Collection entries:
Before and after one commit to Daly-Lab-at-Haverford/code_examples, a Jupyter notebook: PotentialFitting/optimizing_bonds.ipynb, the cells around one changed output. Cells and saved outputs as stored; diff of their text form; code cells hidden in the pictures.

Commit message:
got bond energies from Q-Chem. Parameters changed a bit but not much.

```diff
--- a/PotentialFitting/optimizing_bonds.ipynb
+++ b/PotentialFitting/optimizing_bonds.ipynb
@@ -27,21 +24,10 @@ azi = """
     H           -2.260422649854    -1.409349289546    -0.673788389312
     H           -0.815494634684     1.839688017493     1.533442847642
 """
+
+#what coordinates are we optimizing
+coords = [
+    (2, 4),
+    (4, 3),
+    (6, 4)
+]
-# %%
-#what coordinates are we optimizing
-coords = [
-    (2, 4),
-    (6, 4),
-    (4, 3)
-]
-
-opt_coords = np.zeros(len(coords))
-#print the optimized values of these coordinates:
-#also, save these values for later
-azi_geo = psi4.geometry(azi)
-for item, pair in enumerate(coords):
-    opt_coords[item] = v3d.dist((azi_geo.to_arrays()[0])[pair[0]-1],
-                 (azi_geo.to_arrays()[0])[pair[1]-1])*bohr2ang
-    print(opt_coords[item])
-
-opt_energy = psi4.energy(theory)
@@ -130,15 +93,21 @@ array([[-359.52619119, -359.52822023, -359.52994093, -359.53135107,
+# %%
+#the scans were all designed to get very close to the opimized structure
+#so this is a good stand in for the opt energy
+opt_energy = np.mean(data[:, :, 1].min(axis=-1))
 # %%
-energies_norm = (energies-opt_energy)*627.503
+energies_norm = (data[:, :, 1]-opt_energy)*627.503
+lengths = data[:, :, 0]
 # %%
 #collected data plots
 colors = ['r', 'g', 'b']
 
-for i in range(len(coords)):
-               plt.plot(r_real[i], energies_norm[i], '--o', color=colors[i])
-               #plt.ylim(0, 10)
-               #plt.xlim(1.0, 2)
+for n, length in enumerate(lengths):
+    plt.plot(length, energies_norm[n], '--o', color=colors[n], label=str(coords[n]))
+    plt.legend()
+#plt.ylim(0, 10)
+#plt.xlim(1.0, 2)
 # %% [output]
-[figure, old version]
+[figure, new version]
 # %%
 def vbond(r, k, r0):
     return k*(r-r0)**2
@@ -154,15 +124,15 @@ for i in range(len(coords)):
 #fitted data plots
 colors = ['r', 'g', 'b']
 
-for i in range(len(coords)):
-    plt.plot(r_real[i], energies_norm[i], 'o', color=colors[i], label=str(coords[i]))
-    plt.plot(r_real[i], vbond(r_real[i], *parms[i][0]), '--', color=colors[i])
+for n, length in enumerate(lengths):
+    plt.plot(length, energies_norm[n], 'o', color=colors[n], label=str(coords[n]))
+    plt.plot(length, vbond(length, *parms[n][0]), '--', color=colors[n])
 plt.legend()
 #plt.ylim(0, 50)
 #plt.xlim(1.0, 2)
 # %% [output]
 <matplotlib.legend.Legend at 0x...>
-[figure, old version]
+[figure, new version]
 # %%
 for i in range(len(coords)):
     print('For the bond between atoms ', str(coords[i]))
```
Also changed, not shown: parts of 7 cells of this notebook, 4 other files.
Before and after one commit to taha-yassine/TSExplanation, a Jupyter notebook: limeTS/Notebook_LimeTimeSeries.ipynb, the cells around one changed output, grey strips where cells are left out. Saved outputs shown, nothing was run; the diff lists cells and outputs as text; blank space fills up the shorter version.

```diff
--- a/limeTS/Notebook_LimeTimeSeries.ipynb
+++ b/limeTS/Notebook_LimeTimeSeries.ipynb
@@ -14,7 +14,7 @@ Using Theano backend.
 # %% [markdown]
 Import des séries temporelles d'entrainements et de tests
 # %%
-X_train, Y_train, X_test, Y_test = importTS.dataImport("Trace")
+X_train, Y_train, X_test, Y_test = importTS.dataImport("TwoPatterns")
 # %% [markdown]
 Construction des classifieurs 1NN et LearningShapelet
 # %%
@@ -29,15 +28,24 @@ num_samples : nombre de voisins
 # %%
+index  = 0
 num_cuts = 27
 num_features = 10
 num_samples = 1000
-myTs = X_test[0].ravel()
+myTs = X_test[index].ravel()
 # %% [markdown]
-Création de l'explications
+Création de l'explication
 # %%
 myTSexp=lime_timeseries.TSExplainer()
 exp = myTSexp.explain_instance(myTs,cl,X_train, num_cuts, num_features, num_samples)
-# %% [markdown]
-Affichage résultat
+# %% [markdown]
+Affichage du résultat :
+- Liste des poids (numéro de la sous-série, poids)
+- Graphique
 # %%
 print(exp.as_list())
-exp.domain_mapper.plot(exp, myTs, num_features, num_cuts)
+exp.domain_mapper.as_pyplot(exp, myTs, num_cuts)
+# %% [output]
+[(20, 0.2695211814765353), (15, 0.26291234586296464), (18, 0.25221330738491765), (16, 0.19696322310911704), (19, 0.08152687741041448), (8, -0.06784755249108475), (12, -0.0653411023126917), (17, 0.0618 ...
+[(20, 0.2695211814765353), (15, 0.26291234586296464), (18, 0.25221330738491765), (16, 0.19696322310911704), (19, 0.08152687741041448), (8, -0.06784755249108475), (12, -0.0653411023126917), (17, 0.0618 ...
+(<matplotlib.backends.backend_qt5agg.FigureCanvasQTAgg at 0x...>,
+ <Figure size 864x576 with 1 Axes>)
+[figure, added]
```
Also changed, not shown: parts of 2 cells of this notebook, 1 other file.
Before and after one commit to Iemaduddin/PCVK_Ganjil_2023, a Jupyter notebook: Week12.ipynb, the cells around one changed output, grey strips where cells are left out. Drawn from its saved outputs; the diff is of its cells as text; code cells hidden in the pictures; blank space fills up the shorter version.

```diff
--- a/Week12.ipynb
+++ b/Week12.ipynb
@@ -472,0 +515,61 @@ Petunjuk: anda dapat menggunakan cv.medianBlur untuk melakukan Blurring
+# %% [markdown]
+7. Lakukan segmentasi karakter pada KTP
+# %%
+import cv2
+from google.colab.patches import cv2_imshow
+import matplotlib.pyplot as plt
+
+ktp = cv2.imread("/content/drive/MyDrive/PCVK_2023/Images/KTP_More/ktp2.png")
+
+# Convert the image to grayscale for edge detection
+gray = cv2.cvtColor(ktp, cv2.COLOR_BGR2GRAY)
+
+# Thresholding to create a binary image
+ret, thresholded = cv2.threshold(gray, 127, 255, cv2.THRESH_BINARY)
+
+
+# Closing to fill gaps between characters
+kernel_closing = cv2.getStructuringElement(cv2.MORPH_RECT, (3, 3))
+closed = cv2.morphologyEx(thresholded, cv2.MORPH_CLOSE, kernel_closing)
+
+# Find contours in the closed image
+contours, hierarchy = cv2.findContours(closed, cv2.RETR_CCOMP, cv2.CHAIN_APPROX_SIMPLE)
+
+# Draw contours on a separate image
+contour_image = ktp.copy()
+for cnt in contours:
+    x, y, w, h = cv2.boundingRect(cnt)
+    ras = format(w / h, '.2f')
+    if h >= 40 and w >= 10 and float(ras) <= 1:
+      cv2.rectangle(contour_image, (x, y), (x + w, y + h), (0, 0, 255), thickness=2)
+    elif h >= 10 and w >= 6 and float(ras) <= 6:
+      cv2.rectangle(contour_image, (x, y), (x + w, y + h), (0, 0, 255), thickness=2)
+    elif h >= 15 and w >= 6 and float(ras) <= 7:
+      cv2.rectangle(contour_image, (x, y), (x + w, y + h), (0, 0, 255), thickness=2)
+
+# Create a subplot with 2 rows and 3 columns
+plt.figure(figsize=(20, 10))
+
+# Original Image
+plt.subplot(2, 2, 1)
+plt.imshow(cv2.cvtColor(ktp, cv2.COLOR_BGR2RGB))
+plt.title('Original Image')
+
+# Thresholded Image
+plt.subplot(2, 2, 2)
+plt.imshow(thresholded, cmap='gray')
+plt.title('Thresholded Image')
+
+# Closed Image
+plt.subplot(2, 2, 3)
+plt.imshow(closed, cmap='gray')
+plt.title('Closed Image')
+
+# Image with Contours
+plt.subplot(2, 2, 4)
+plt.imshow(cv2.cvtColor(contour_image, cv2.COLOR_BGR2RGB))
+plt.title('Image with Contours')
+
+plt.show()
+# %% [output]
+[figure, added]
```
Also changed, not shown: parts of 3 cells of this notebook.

§ **WORK ORDER**:
Find and copy each line above that includes the string "with".

§ **EXPECTED ANSWER**:
+ <Figure size 864x576 with 1 Axes>)
+# Create a subplot with 2 rows and 3 columns
+# Image with Contours
+plt.title('Image with Contours')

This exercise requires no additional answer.